The news seemed quite improbable amid the abundance of news fakery, especially as it only referred to acrylamide as being a ‘possible risk’. If burnt toast was really so lethal, why haven’t we experienced an epidemic of death by crust? Will burnt toast be a weapon of choice in a future episode of Midsummer Murders? What about the burnt crumbs? Do I finally have a valid excuse not to clean out the toaster? And what about the risk of cancer through second-hand burnt toast aroma? Is my husband trying to kill me???

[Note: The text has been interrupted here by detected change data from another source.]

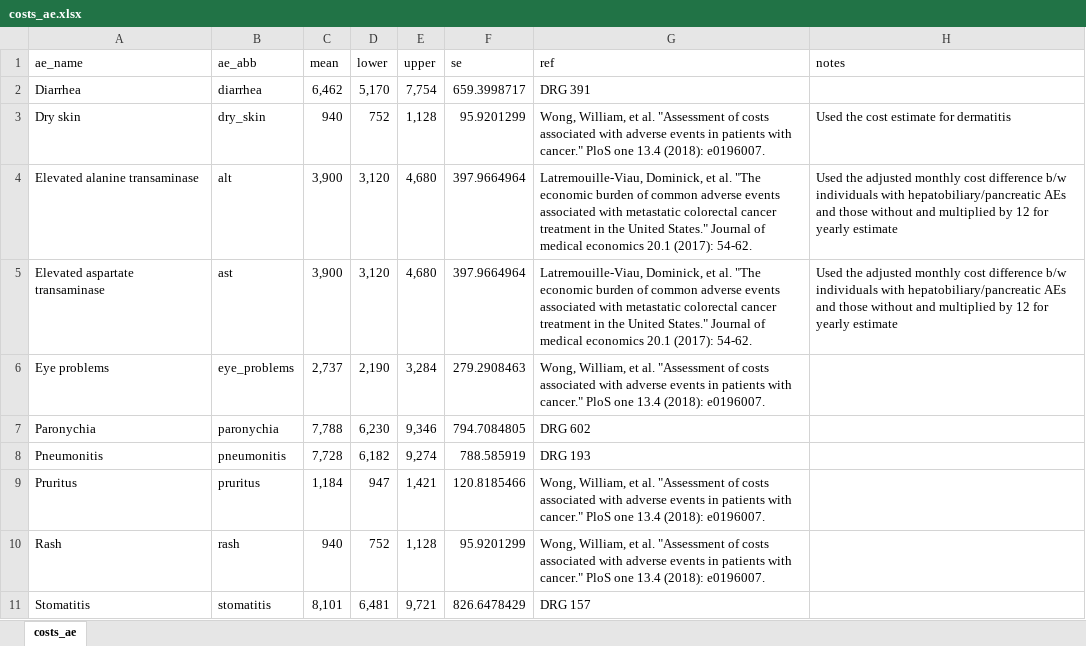
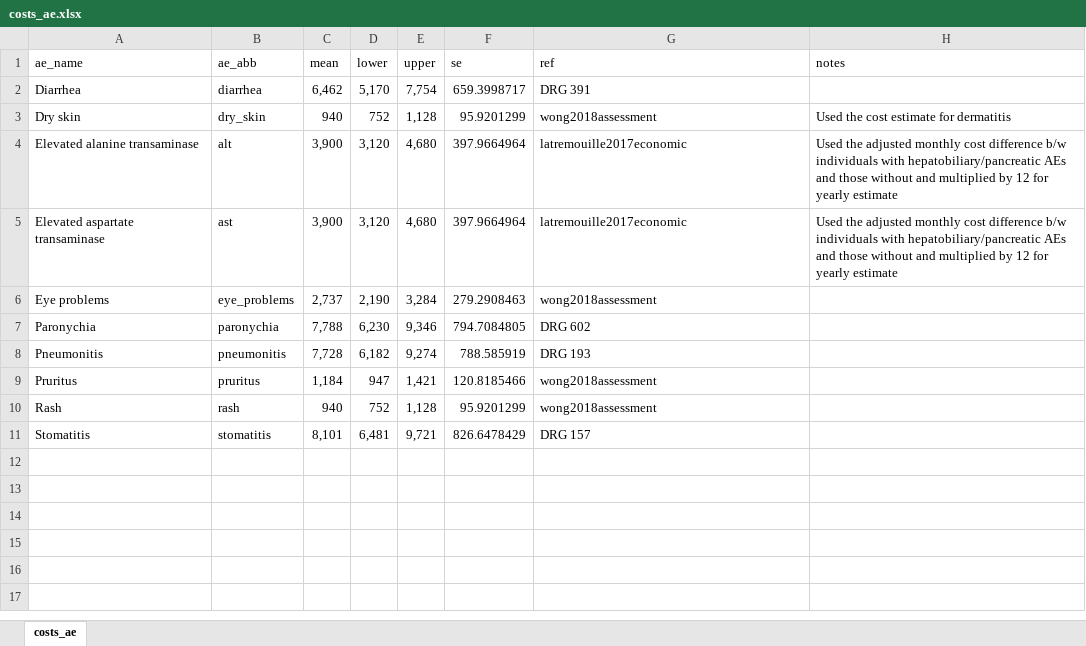
Before and after one commit to InnovationValueInitiative/IVI-NSCLC, an Excel workbook: data-raw/costs_ae.xlsx, sheet costs_ae, drawn as a sheet; values as stored, in another font and other column widths than the file's, no borders; the diff names each change by its address in the sheet, - before the commit and + after, or states it on an @@ line.

```diff
--- a/data-raw/costs_ae.xlsx (sheet costs_ae)
+++ b/data-raw/costs_ae.xlsx (sheet costs_ae)
-G3 (ref): Wong, William, et al. "Assessment of costs associated with adverse events in patients with cancer." PloS one 13.4 (2018): e0196007.
+G3 (ref): wong2018assessment
-G4:G5 (ref): Latremouille-Viau, Dominick, et al. "The economic burden of common adverse events associated with metastatic colorectal cancer treatment in the United States." Journal of medical economics 20.1 (2017): 54-62.
+G4:G5 (ref): latremouille2017economic
-G6 (ref): Wong, William, et al. "Assessment of costs associated with adverse events in patients with cancer." PloS one 13.4 (2018): e0196007.
+G6 (ref): wong2018assessment
-G9:G10 (ref): Wong, William, et al. "Assessment of costs associated with adverse events in patients with cancer." PloS one 13.4 (2018): e0196007.
+G9:G10 (ref): wong2018assessment
```
Also changed, not shown: data-raw/costs_inpt.xlsx, data-raw/costs_op.xlsx, 11 other files.
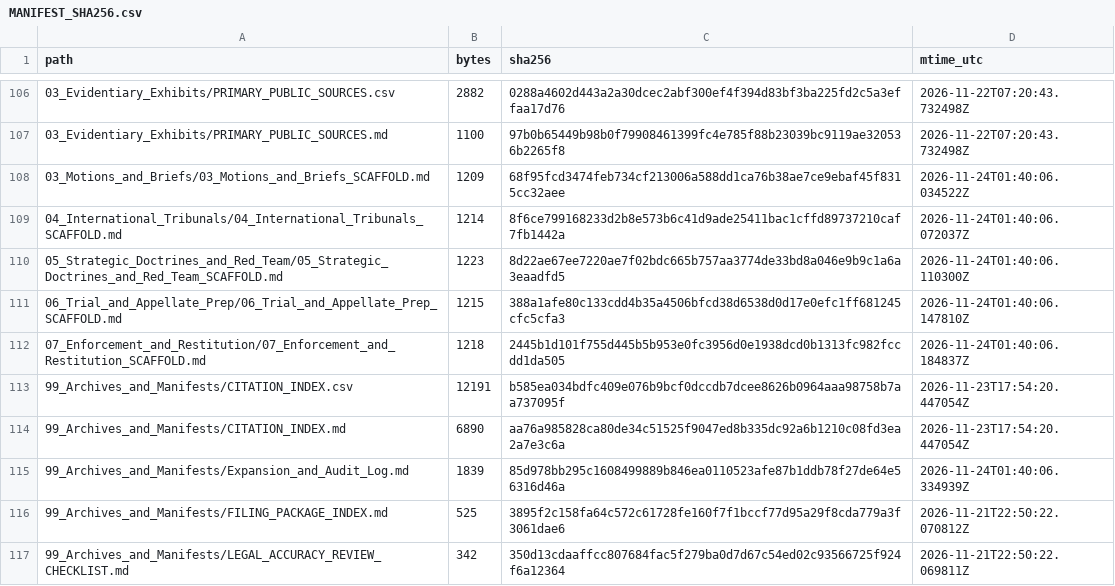
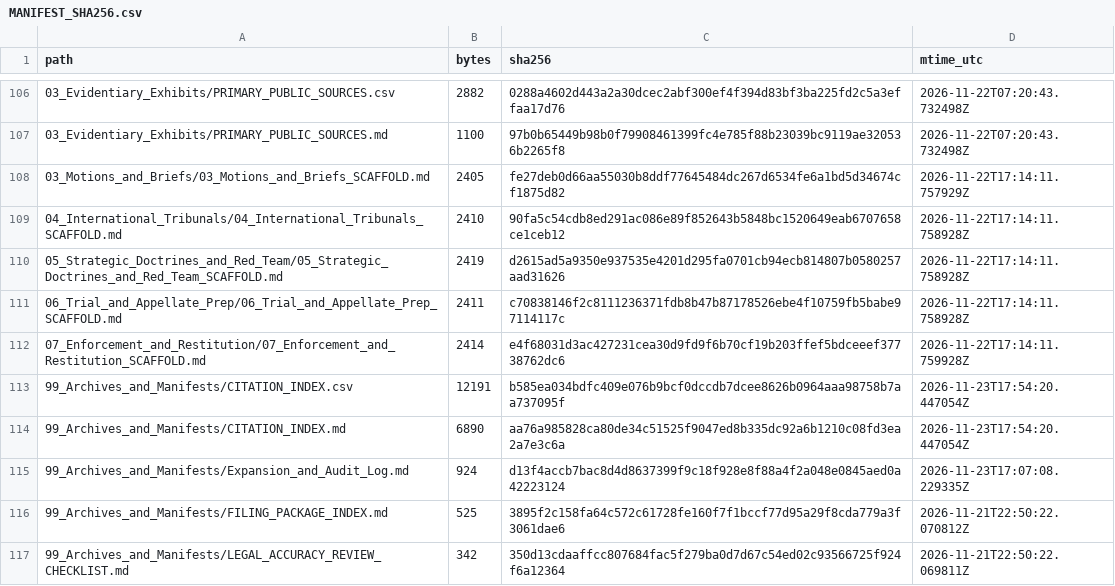
Before and after one commit to GlobalRestitutionAlliance/turtle-island-us-ca-cloverdale-rancheria-of-pomo-indians-of--master-litigation, a CSV file: 99_Archives_and_Manifests/MANIFEST_SHA256.csv, drawn as a sheet; only a part is shown, gaps mark what is left out; the diff covers the shown part only.

```diff
--- a/99_Archives_and_Manifests/MANIFEST_SHA256.csv
+++ b/99_Archives_and_Manifests/MANIFEST_SHA256.csv
@@ -107,10 +107,10 @@ path,bytes,sha256,mtime_utc
 03_Evidentiary_Exhibits/PRIMARY_PUBLIC_SOURCES.md,1100,97b0b65449b98b0f79908461399fc4e785f88b23039bc9119ae320536b2265f8,2026-11-22T07:20:43.732498Z
-03_Motions_and_Briefs/03_Motions_and_Briefs_SCAFFOLD.md,1209,68f95fcd3474feb734cf213006a588dd1ca76b38ae7ce9ebaf45f8315cc32aee,2026-11-24T01:40:06.034522Z
-04_International_Tribunals/04_International_Tribunals_SCAFFOLD.md,1214,8f6ce799168233d2b8e573b6c41d9ade25411bac1cffd89737210caf7fb1442a,2026-11-24T01:40:06.072037Z
-05_Strategic_Doctrines_and_Red_Team/05_Strategic_Doctrines_and_Red_Team_SCAFFOLD.md,1223,8d22ae67ee7220ae7f02bdc665b757aa3774de33bd8a046e9b9c1a6a3eaadfd5,2026-11-24T01:40:06.110300Z
-06_Trial_and_Appellate_Prep/06_Trial_and_Appellate_Prep_SCAFFOLD.md,1215,388a1afe80c133cdd4b35a4506bfcd38d6538d0d17e0efc1ff681245cfc5cfa3,2026-11-24T01:40:06.147810Z
-07_Enforcement_and_Restitution/07_Enforcement_and_Restitution_SCAFFOLD.md,1218,2445b1d101f755d445b5b953e0fc3956d0e1938dcd0b1313fc982fccdd1da505,2026-11-24T01:40:06.184837Z
+03_Motions_and_Briefs/03_Motions_and_Briefs_SCAFFOLD.md,2405,fe27deb0d66aa55030b8ddf77645484dc267d6534fe6a1bd5d34674cf1875d82,2026-11-22T17:14:11.757929Z
+04_International_Tribunals/04_International_Tribunals_SCAFFOLD.md,2410,90fa5c54cdb8ed291ac086e89f852643b5848bc1520649eab6707658ce1ceb12,2026-11-22T17:14:11.758928Z
+05_Strategic_Doctrines_and_Red_Team/05_Strategic_Doctrines_and_Red_Team_SCAFFOLD.md,2419,d2615ad5a9350e937535e4201d295fa0701cb94ecb814807b0580257aad31626,2026-11-22T17:14:11.758928Z
+06_Trial_and_Appellate_Prep/06_Trial_and_Appellate_Prep_SCAFFOLD.md,2411,c70838146f2c8111236371fdb8b47b87178526ebe4f10759fb5babe97114117c,2026-11-22T17:14:11.758928Z
+07_Enforcement_and_Restitution/07_Enforcement_and_Restitution_SCAFFOLD.md,2414,e4f68031d3ac427231cea30d9fd9f6b70cf19b203ffef5bdceeef37738762dc6,2026-11-22T17:14:11.759928Z
 99_Archives_and_Manifests/CITATION_INDEX.csv,12191,b585ea034bdfc409e076b9bcf0dccdb7dcee8626b0964aaa98758b7aa737095f,2026-11-23T17:54:20.447054Z
 99_Archives_and_Manifests/CITATION_INDEX.md,6890,aa76a985828ca80de34c51525f9047ed8b335dc92a6b1210c08fd3ea2a7e3c6a,2026-11-23T17:54:20.447054Z
-99_Archives_and_Manifests/Expansion_and_Audit_Log.md,1839,85d978bb295c1608499889b846ea0110523afe87b1ddb78f27de64e56316d46a,2026-11-24T01:40:06.334939Z
+99_Archives_and_Manifests/Expansion_and_Audit_Log.md,924,d13f4accb7bac8d4d8637399f9c18f928e8f88a4f2a048e0845aed0a42223124,2026-11-23T17:07:08.229335Z
 99_Archives_and_Manifests/FILING_PACKAGE_INDEX.md,525,3895f2c158fa64c572c61728fe160f7f1bccf77d95a29f8cda779a3f3061dae6,2026-11-21T22:50:22.070812Z
```
Also changed, not shown: 92 edited cells elsewhere in this file, 37 other files.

Whilst looking further into the Food Standards Agency’s campaign, ‘Go for Gold’, I discovered even worse news; this cancer risk is not only about toast. Acrylamide is actually present in most foods and it is impossible to completely avoid it. In fact, the majority of foods containing high levels make up a large part of many people’s diets. For example, starchy foods such as root vegetables, potatoes, potato products, for example, crisps, breakfast cereals, biscuits and bread all contain high levels of acrylamide. This is because acrylamide is produced when these foods are cooked at >120˚C, such as when they are fried, baked, toasted or roasted.
The World Health Organization says that acrylamide is ‘probably carcinogenic’ to humans based on studies of rodents who were exposed to high levels and then developed cancer. Therefore, the recommendation is to reduce prolonged exposure to acrylamide, just in case it might cause cancer somewhere down the road. The ‘Go for Gold’ campaign says we can do this by cooking starchy foods less and aiming for a golden yellow colour. Better yet, stay safer and steam or boil, where possible. The campaign also advises to stop storing raw potatoes in refrigerators if they are going to be fried, roasted or baked later as it increases the level of acrylamide produced.
Unsurprisingly, the response to the campaign has hardly been successful and there are many who simply refuse to believe, on principle, that they must change their diets. After all, only the ‘worried well’ generally follow dietary advice for an unproven risk of cancer. And since the range of foods implicated in the advice is so vast, it does not seem realistic to expect many people to reduce their consumption or drastically change the way they have always cooked. The campaign has also caused much confusion over how to follow the advice on a practical level. For example, how are we now supposed to deal with frozen oven chips when they are doubly dangerous for their storage and preparation methods? Are there any biscuits left that are safe to eat? Is caramelising sweet potatoes just another nail in the coffin?
It is likely that the vast majority of the population will ignore the campaign with all the other difficult guidelines such as smoke and drink less, eat a healthy, balanced diet with more veg and less meat and exercise more. In the end, whether the morning news alarms us to burnt toast risks or bizarre political events what we do about it comes down to what we think is ‘fake’ and whether the truth is convenient. Because like fake news stories, people have a habit of accepting that something is true, however outlandish it sounds, if it more readily fits into their lives. Therefore, if there is a real risk of cancer, the Food Standards Agency would do better to concentrate on the food industry and look to methods of manufacturing that will reduce acrylamide levels in foods. This way, the risk of cancer due to acrylamide levels can be reduced at a population level ‘just in case’ regardless of whether or not the risk is believed. However, I imagine that it is also an inconvenient truth that the food industry has a long history of being resilient to any pressure that threatens their profits.
In the meantime, I don’t think that there is any reason to panic about your acrylamide levels and we have not drastically changed the way we cook in my family. Although I live in hope that the campaign will help to encourage my family to stop burning toast because I cannot bear the lingering smell. If anything has changed, we are now eating less potatoes because we have forgotten where they are stored…
In the meantime, I found some sweet potatoes which I used to make my favourite Sweet potato veggie burgers with tahini sauce. If I ever find the potatoes, I may even make my own oven chips!